*Aim of the task:* Figure out the number of lines in the data that hold the string "docs". Reply with that figure only.

*Items listed in a dataset:*
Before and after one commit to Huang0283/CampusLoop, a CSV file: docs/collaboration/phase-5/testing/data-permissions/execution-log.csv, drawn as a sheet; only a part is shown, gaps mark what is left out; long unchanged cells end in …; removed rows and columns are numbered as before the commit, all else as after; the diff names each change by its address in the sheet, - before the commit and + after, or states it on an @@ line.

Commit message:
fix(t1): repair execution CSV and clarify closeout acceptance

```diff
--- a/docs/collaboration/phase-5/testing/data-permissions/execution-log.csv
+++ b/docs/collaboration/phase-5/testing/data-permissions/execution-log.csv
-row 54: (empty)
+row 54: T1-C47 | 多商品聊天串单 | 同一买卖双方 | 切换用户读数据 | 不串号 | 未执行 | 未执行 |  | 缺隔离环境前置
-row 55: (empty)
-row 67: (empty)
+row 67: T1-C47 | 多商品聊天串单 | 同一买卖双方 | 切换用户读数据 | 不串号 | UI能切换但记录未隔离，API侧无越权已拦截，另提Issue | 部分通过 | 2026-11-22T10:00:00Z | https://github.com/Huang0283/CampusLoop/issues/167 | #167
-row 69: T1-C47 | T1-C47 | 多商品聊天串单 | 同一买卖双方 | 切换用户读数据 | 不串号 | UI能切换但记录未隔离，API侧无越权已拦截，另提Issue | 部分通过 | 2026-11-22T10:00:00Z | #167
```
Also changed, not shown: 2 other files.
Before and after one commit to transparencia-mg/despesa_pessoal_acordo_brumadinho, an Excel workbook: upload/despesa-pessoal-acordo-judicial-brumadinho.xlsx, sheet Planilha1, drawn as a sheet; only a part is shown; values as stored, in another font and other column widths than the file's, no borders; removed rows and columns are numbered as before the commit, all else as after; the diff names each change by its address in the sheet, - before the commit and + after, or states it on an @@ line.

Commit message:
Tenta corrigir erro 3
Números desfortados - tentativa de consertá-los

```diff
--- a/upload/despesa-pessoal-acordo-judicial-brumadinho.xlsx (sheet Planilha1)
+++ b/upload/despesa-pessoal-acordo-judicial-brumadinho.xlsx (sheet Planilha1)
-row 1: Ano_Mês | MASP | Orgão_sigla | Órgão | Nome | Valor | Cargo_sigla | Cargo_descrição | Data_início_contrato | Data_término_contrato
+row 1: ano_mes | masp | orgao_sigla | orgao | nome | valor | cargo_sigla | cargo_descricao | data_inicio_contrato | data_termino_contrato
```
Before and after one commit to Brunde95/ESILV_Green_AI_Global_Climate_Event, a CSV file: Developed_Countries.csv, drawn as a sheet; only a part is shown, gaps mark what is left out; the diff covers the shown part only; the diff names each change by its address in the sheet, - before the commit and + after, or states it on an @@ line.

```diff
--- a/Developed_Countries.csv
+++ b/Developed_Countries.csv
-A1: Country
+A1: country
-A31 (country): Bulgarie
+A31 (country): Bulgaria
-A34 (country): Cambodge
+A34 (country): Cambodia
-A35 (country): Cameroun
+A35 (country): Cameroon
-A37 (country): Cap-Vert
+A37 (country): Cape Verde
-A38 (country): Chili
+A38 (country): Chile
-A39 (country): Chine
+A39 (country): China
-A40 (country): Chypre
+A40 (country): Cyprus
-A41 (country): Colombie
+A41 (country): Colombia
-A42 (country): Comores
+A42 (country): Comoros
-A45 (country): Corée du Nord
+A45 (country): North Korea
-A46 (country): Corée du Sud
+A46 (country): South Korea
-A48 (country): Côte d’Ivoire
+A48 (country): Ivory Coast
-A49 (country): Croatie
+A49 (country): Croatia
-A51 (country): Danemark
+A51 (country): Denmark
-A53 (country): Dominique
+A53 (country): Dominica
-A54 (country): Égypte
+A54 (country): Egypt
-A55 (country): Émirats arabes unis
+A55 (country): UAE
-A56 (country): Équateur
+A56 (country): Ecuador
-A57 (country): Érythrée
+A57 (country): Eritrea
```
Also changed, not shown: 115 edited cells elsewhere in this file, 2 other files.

*Output:* 3